*** Opening Data for processing ***
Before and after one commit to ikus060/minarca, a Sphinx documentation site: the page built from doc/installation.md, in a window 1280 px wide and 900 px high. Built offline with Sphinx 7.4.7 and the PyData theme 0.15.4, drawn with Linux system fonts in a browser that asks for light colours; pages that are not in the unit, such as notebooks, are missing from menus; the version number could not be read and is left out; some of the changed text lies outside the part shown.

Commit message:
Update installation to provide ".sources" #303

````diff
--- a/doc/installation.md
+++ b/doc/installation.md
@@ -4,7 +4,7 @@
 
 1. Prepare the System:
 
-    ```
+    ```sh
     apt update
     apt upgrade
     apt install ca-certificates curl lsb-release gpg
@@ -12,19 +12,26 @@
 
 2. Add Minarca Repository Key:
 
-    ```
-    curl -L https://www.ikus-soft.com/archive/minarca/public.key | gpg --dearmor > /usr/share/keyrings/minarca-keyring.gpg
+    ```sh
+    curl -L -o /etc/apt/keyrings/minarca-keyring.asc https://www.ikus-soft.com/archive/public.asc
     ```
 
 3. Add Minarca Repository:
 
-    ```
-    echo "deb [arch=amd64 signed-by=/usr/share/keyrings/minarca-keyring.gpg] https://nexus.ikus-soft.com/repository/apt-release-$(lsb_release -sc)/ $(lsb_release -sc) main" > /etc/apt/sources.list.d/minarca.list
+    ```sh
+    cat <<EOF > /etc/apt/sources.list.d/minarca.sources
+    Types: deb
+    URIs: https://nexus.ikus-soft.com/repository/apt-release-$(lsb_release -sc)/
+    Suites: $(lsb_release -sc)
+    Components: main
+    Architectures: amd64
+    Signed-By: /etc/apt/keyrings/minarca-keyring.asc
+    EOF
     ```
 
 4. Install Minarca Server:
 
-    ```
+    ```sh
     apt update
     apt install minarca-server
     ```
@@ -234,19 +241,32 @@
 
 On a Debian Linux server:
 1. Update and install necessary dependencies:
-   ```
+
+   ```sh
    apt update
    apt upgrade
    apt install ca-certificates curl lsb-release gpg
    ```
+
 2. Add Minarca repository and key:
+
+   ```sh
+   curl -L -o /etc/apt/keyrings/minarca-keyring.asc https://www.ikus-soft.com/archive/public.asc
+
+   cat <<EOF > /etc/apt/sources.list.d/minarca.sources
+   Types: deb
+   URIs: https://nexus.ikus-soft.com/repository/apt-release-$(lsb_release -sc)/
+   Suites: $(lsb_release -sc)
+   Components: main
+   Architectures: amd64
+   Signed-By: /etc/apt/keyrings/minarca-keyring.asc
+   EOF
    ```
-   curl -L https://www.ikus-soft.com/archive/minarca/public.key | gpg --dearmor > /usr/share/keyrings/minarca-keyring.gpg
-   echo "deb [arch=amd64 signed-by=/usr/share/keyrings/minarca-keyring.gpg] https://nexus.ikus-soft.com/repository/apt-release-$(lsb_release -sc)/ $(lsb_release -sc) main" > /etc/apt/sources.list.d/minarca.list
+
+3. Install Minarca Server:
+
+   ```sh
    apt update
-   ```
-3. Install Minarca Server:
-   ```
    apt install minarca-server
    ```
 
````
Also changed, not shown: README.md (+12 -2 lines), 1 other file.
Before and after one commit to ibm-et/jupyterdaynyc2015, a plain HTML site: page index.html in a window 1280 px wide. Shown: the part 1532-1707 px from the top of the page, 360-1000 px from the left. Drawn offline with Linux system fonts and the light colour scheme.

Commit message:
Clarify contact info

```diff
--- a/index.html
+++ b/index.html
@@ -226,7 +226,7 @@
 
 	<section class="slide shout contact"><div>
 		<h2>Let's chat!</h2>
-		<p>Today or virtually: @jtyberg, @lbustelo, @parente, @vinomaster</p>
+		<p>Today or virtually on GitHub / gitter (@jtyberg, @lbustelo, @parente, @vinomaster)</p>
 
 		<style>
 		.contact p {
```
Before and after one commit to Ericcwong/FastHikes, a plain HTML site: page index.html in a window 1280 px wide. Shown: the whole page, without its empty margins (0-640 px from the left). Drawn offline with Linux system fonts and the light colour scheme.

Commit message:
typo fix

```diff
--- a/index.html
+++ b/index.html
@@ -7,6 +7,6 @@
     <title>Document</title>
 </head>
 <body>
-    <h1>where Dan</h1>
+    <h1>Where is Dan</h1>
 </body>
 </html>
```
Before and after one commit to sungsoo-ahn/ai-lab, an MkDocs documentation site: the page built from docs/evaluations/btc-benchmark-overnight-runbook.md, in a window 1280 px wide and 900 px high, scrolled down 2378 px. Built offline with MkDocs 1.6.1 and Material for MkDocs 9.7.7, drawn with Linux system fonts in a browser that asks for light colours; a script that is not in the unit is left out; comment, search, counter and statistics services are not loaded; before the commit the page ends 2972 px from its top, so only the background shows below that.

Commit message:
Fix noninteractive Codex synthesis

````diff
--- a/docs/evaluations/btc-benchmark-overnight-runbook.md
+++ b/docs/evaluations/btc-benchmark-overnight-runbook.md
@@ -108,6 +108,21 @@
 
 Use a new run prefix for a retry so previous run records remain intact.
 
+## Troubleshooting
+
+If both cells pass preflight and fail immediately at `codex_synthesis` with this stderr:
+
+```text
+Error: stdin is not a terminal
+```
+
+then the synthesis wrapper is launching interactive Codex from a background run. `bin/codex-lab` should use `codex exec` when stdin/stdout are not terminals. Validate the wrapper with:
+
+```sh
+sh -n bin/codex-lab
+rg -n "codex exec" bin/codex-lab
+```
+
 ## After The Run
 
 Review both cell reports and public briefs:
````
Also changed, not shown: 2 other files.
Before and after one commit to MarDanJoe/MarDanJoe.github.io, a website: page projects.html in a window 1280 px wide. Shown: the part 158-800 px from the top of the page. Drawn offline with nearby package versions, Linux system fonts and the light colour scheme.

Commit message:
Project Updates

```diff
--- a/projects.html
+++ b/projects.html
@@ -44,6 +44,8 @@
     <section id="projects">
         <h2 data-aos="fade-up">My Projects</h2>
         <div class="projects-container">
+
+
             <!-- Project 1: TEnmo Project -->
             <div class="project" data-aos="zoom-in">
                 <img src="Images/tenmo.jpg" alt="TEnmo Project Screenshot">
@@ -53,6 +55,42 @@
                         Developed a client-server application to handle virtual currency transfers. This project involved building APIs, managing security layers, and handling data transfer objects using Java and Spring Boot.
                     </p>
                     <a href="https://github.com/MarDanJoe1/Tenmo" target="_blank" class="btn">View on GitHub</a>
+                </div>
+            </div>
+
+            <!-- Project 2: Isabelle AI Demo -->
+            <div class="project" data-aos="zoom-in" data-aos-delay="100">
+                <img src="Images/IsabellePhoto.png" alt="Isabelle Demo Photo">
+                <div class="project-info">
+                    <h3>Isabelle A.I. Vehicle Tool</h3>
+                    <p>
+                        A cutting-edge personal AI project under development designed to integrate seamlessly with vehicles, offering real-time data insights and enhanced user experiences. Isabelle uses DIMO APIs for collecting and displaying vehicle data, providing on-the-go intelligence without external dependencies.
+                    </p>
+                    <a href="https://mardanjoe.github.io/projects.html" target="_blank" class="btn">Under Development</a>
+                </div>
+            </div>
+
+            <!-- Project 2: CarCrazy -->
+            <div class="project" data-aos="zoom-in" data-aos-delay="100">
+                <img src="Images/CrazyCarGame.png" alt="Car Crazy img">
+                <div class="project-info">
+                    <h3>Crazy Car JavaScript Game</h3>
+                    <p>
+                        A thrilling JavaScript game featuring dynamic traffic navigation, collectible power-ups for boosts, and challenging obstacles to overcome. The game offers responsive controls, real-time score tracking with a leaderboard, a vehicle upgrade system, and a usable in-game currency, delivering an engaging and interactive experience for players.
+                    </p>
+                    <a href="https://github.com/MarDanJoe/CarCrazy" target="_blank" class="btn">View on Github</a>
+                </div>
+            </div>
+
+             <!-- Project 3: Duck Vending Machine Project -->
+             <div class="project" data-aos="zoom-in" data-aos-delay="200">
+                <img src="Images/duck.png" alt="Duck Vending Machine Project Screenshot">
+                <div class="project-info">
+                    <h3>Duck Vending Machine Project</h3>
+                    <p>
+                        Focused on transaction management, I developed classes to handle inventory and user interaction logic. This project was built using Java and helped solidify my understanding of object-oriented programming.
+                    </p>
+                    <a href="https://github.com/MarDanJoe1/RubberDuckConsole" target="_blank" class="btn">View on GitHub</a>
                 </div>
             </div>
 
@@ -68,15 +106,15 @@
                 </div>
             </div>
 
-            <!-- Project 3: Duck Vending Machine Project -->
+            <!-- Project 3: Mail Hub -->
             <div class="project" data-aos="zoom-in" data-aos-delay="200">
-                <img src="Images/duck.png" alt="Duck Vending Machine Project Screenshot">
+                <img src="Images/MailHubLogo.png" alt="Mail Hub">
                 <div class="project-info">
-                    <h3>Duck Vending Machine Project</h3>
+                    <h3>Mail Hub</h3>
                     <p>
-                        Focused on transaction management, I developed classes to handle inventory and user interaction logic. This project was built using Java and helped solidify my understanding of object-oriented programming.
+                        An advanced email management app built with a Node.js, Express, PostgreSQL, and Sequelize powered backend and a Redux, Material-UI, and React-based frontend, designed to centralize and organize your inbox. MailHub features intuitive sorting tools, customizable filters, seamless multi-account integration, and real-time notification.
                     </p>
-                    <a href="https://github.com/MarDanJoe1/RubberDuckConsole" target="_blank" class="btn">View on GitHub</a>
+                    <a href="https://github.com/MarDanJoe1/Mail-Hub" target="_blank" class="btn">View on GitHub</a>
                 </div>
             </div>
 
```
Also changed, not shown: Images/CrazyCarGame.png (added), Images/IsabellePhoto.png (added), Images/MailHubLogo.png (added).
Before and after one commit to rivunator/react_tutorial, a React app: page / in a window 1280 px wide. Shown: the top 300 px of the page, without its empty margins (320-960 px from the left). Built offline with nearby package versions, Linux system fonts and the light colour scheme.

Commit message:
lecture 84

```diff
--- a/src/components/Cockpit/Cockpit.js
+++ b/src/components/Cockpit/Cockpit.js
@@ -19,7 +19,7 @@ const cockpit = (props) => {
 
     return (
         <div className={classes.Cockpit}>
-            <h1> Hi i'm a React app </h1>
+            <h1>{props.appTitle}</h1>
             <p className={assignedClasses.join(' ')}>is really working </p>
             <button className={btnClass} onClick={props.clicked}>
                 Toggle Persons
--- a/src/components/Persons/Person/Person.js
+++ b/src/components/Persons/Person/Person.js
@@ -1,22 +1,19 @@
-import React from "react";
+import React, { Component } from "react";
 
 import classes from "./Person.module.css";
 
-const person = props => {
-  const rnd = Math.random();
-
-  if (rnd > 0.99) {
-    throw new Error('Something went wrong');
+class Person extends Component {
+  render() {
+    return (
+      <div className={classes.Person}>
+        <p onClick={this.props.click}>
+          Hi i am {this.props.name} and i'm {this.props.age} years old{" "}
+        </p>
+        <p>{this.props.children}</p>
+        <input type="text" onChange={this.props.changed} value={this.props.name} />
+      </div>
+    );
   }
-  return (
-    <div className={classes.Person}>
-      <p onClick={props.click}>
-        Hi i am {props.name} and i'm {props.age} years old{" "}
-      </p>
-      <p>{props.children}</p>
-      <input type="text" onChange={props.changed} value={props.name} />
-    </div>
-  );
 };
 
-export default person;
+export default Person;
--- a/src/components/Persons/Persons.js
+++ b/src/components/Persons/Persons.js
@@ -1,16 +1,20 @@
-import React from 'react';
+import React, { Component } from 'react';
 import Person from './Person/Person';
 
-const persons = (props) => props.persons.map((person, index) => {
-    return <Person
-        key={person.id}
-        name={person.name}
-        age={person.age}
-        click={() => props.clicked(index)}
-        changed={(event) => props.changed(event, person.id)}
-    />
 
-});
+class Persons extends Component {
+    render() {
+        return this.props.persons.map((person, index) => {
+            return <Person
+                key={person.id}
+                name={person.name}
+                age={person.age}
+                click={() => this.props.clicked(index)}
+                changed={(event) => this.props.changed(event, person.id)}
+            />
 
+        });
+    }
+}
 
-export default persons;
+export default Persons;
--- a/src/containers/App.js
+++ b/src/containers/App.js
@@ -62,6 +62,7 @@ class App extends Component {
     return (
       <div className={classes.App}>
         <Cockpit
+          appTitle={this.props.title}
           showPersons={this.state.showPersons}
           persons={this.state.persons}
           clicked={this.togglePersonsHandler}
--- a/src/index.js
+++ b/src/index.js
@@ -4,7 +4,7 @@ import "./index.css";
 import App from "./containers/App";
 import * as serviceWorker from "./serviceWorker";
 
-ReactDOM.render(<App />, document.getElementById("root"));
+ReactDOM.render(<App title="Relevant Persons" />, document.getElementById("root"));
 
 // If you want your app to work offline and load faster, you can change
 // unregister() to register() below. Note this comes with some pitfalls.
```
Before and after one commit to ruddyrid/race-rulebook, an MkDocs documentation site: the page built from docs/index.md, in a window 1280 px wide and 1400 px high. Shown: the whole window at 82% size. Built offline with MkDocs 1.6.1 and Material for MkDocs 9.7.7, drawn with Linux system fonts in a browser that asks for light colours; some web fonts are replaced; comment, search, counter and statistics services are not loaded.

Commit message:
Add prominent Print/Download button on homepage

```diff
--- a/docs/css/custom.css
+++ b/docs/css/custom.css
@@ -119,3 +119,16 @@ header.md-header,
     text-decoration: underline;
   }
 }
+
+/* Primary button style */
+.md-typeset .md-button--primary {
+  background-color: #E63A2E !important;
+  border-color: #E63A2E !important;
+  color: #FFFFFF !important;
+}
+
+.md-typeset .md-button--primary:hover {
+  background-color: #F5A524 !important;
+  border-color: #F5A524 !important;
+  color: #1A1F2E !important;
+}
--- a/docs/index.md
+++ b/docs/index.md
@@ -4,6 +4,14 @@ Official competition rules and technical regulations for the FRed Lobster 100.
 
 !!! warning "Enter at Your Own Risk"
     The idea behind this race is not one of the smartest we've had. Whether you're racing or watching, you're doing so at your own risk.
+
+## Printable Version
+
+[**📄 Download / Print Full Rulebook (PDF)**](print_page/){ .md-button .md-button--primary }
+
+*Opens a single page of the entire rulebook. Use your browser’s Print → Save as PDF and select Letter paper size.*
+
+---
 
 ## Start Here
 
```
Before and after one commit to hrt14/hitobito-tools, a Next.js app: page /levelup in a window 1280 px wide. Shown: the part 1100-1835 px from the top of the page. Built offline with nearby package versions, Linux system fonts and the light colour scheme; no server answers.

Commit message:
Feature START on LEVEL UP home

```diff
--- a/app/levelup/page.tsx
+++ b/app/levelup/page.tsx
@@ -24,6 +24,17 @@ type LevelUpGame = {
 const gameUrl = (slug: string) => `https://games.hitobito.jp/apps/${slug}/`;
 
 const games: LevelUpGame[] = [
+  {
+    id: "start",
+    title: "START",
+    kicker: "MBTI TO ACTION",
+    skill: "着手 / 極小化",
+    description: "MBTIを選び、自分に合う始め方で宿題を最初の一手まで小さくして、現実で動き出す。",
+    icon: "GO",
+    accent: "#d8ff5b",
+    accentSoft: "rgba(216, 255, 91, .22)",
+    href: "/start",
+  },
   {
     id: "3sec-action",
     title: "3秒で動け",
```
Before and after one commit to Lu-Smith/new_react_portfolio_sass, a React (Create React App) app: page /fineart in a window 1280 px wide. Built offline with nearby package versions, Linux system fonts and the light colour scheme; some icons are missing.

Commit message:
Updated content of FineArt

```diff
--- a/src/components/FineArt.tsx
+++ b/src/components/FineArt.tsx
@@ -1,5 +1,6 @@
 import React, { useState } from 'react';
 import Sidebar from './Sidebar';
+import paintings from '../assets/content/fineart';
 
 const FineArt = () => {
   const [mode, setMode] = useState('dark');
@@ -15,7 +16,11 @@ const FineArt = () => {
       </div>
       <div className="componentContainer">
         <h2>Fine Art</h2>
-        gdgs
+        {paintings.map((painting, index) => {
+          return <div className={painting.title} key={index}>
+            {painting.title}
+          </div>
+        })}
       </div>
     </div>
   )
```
*** Closing Data for processing ***
● **Task objective**
For the string "const", work out how many lines of the entries contain it and reply with that number alone.

● **Result for this task**
9